• [TRY IT]: Pick each line that has "README" out of the records.

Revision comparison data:
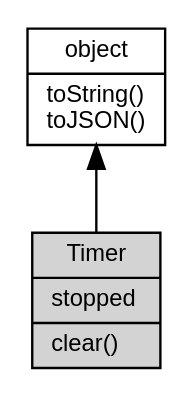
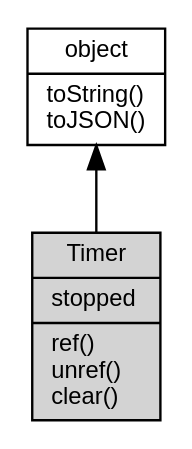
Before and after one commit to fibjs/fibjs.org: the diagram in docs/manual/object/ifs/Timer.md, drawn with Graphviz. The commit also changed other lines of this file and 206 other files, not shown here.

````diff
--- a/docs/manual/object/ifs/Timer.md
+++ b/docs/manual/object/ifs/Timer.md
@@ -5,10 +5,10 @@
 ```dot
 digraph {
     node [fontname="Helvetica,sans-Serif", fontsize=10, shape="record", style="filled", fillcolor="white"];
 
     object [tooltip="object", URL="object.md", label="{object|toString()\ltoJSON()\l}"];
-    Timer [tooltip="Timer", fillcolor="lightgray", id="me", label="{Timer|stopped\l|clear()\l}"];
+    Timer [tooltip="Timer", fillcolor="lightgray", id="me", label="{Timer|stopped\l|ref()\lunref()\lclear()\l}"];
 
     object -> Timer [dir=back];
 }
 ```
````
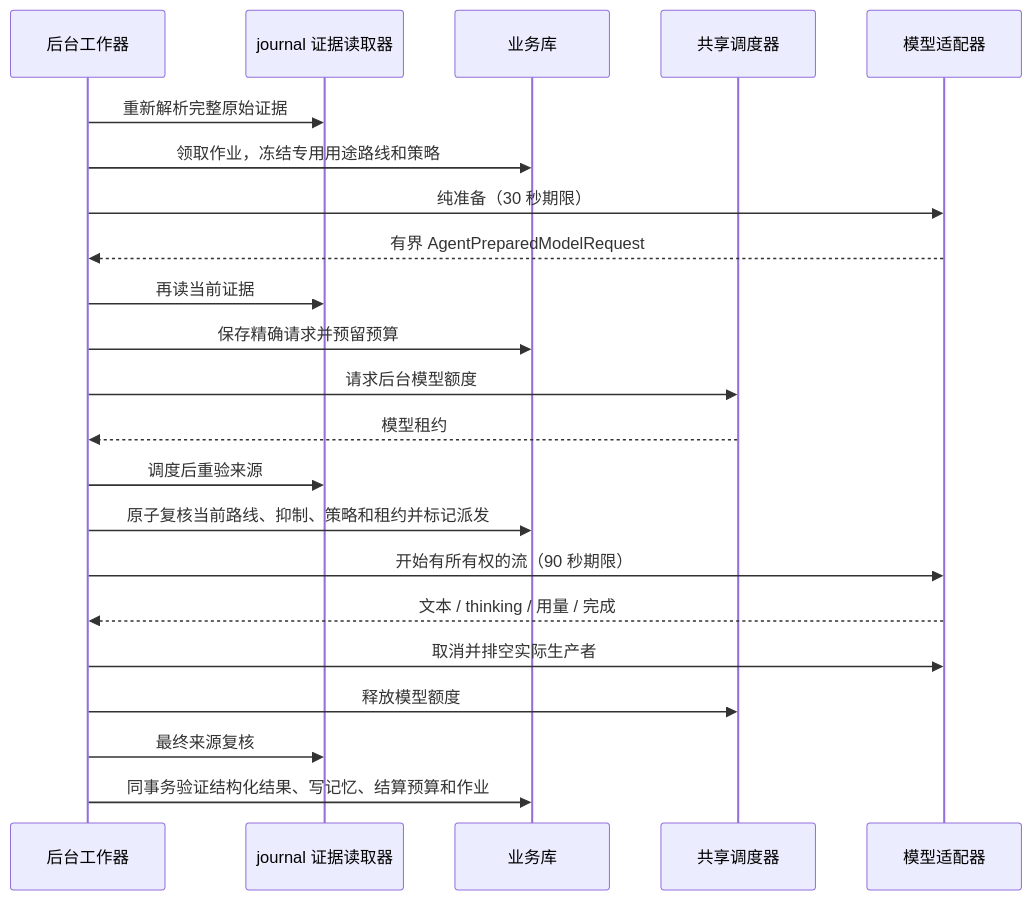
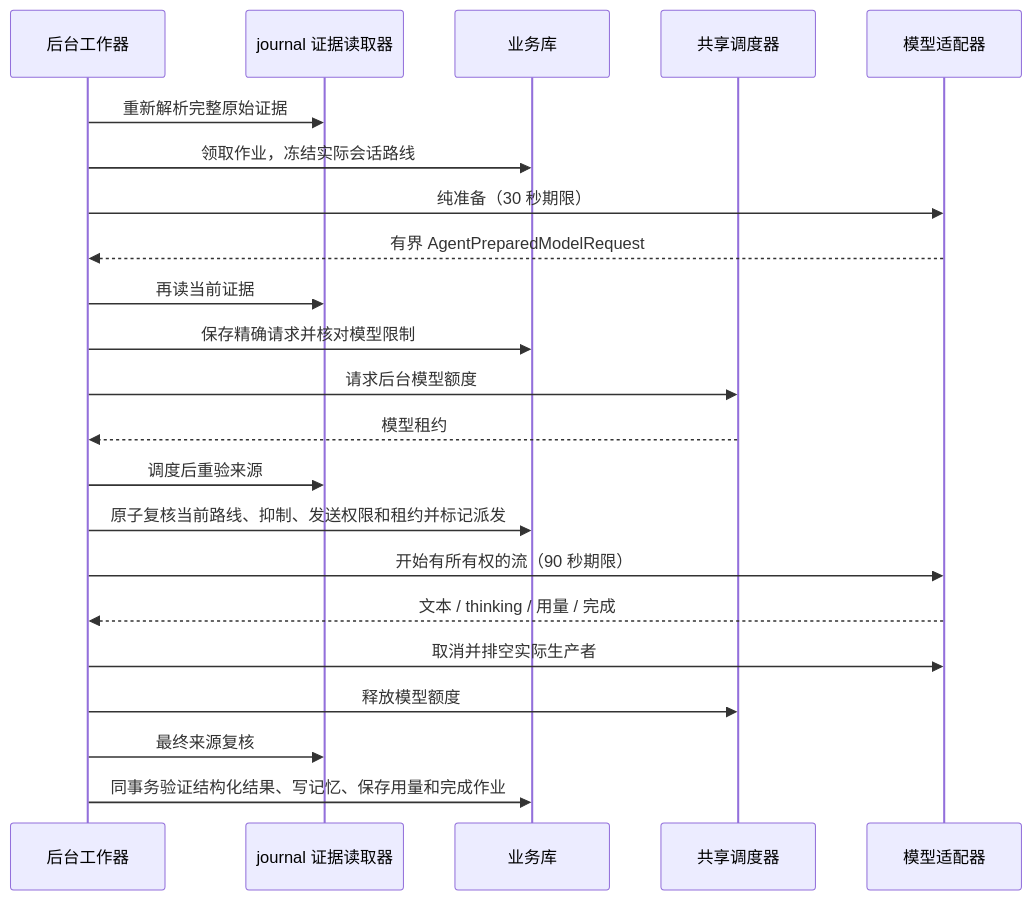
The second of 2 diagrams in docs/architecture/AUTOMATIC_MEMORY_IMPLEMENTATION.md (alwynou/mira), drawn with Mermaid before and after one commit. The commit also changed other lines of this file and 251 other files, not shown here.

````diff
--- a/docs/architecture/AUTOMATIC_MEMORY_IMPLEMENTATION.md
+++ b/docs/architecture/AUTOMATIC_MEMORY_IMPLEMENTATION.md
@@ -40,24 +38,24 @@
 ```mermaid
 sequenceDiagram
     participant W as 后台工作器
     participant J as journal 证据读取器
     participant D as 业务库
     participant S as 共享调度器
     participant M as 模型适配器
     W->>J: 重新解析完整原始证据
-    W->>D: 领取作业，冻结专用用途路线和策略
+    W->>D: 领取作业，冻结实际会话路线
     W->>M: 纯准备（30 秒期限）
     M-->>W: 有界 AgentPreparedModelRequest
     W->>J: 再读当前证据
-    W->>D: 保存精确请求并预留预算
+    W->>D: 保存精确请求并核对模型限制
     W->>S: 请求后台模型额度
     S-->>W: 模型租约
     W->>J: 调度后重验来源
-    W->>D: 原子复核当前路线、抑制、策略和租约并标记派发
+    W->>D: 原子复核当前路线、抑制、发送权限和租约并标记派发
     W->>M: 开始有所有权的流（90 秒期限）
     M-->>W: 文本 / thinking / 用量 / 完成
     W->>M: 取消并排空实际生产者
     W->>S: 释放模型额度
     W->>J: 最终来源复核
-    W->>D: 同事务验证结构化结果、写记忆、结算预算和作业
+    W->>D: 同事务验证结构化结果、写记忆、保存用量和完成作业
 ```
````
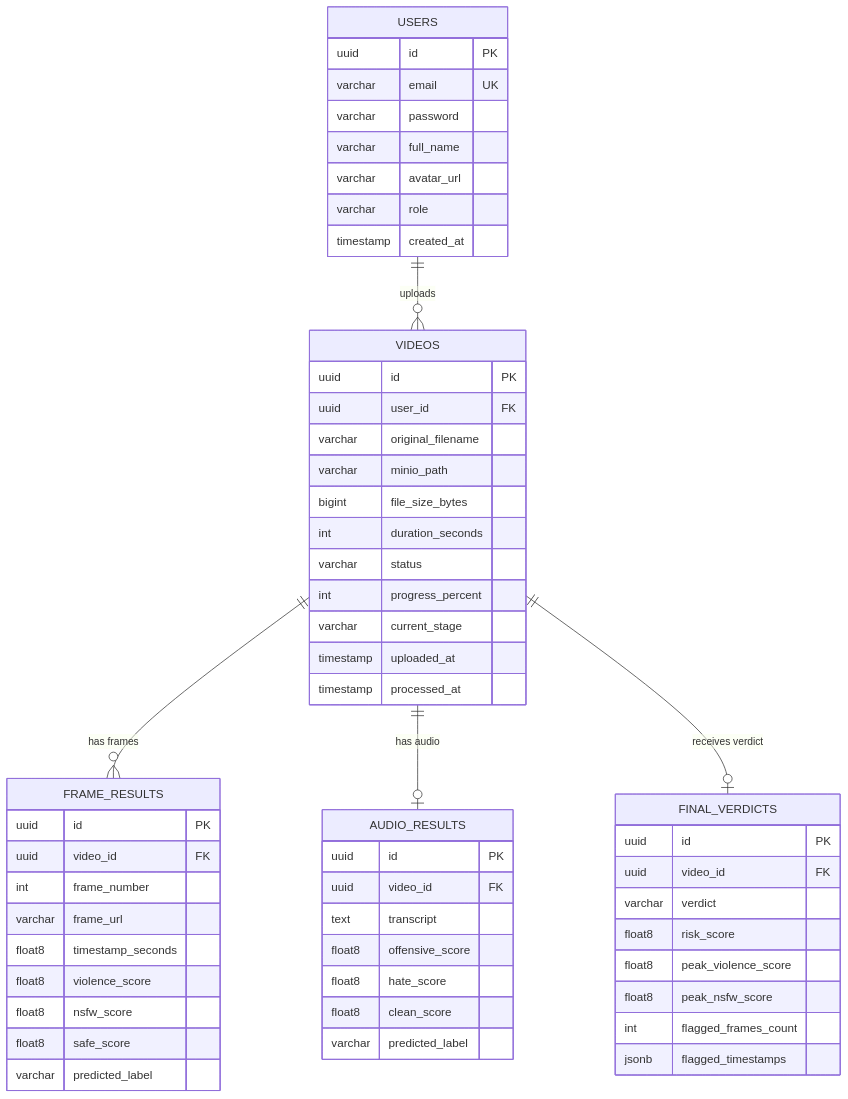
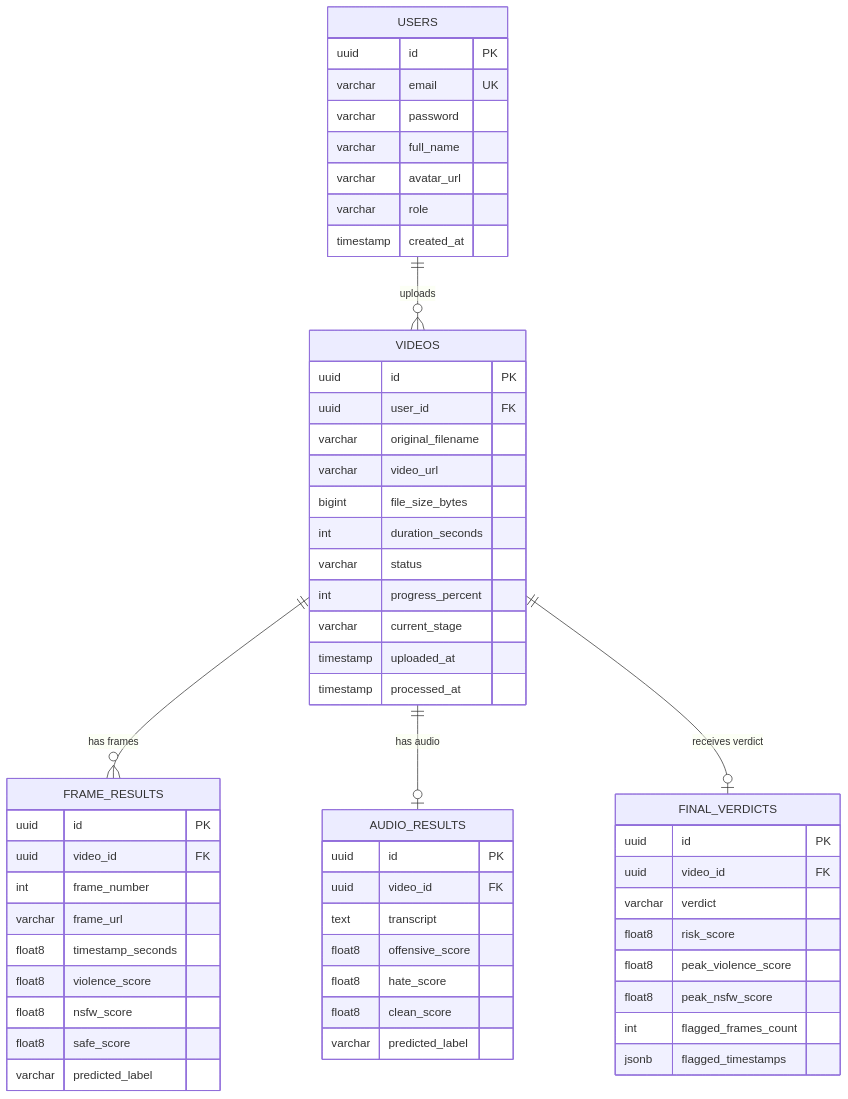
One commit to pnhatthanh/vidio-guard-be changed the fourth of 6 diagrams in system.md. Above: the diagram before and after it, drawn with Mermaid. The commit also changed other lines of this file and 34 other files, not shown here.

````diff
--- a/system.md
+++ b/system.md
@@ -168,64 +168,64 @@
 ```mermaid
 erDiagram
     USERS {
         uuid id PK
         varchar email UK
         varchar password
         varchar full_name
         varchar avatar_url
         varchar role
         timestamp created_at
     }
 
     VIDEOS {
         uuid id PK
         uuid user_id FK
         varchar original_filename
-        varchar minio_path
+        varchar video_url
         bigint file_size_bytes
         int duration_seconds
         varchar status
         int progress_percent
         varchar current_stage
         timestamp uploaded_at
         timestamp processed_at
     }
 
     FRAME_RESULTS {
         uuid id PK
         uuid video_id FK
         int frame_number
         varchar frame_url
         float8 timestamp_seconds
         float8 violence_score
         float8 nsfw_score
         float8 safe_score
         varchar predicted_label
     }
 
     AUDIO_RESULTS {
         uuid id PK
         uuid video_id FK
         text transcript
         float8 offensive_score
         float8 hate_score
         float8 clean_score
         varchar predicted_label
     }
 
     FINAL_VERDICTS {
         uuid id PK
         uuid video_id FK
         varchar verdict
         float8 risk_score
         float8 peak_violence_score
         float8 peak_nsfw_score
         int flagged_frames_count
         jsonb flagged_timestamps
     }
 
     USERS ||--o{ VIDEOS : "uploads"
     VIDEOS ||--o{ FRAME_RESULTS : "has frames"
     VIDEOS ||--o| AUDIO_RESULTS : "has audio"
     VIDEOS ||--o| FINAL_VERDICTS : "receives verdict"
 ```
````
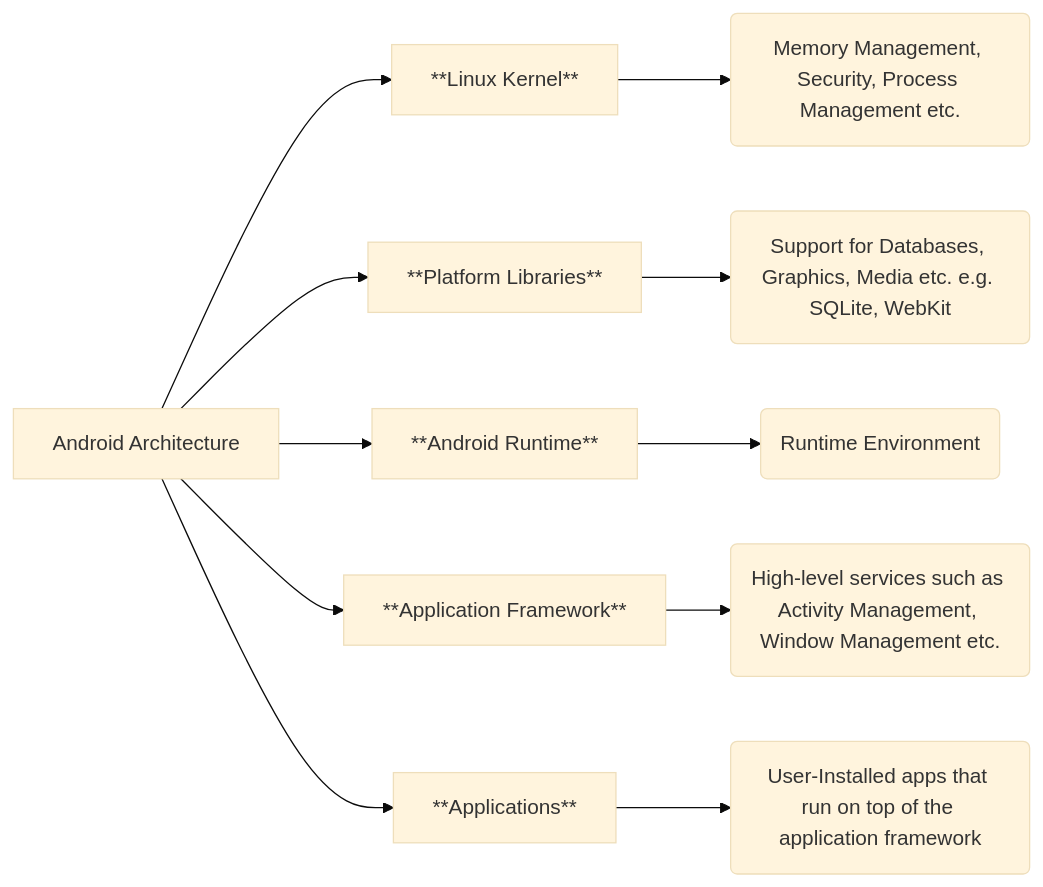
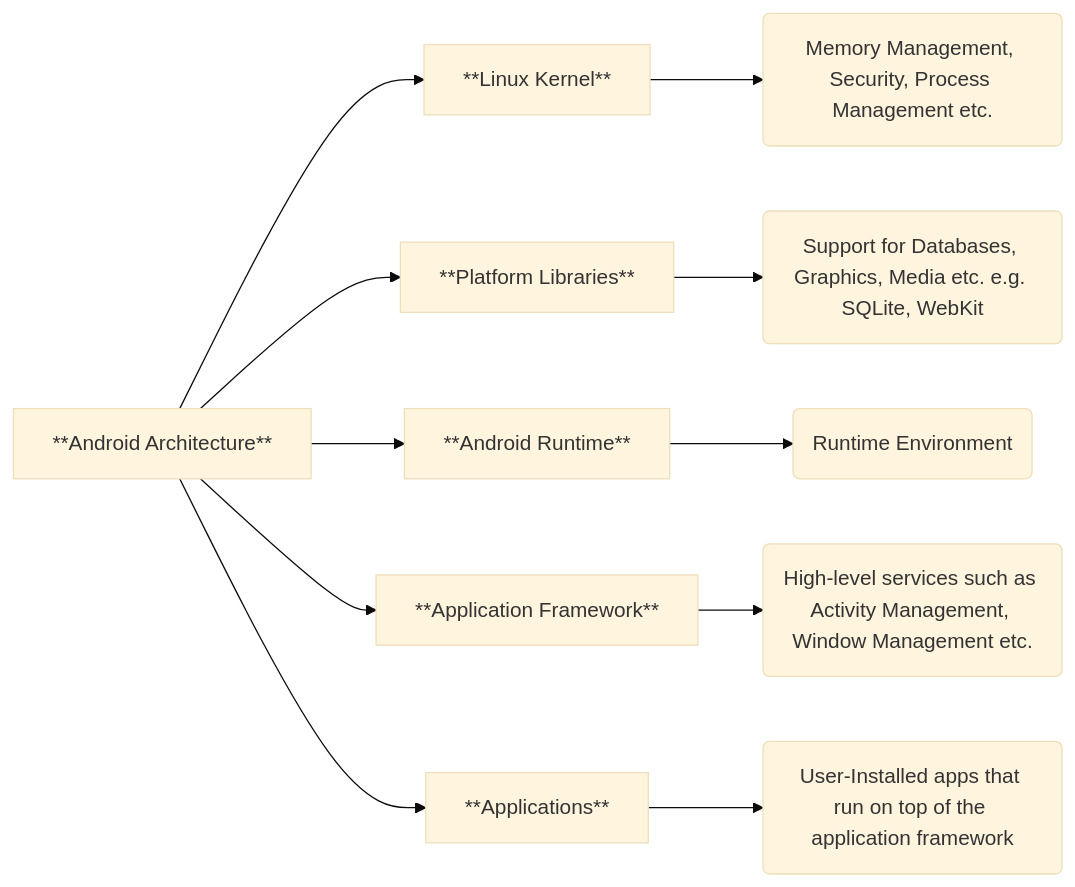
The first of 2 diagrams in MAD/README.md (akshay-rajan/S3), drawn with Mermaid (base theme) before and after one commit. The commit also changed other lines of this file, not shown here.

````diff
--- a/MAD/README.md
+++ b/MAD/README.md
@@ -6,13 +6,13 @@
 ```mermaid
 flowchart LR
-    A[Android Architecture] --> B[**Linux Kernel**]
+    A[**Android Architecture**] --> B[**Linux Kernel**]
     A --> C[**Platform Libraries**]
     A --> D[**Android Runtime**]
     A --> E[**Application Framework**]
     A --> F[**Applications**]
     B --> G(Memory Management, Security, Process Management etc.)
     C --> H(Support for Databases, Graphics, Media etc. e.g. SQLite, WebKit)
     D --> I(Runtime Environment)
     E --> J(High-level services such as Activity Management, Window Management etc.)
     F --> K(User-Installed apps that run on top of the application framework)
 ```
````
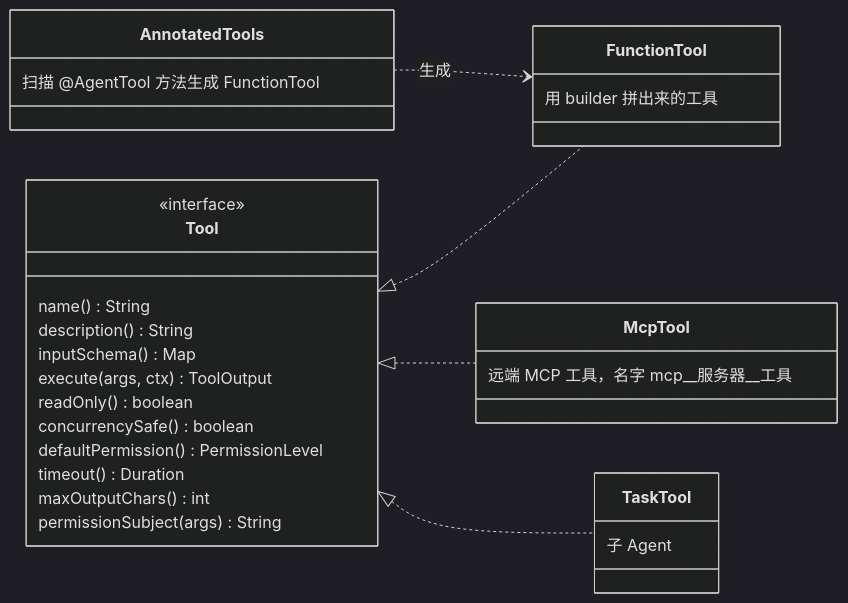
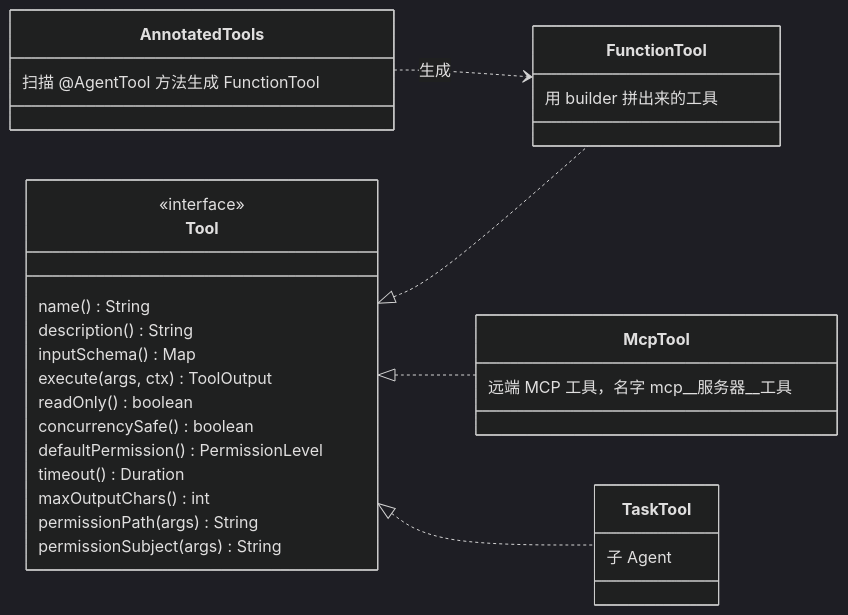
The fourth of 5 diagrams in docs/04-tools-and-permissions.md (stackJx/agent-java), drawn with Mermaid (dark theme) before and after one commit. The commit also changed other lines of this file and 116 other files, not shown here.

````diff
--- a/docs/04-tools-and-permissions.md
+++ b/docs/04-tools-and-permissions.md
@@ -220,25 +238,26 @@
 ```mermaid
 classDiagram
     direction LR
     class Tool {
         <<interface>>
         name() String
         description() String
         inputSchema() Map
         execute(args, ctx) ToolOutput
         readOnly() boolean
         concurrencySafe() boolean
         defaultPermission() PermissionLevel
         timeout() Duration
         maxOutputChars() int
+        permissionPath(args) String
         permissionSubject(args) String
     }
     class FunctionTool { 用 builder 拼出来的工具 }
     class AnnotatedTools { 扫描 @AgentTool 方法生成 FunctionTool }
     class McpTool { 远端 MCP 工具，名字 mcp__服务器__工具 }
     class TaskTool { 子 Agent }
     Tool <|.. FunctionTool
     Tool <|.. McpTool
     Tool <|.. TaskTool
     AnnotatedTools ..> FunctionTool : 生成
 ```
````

• [ANSWER FOR THIS EXERCISE]:
The first of 2 diagrams in MAD/README.md (akshay-rajan/S3), drawn with Mermaid (base theme) before and after one commit. The commit also changed other lines of this file, not shown here.
--- a/MAD/README.md
+++ b/MAD/README.md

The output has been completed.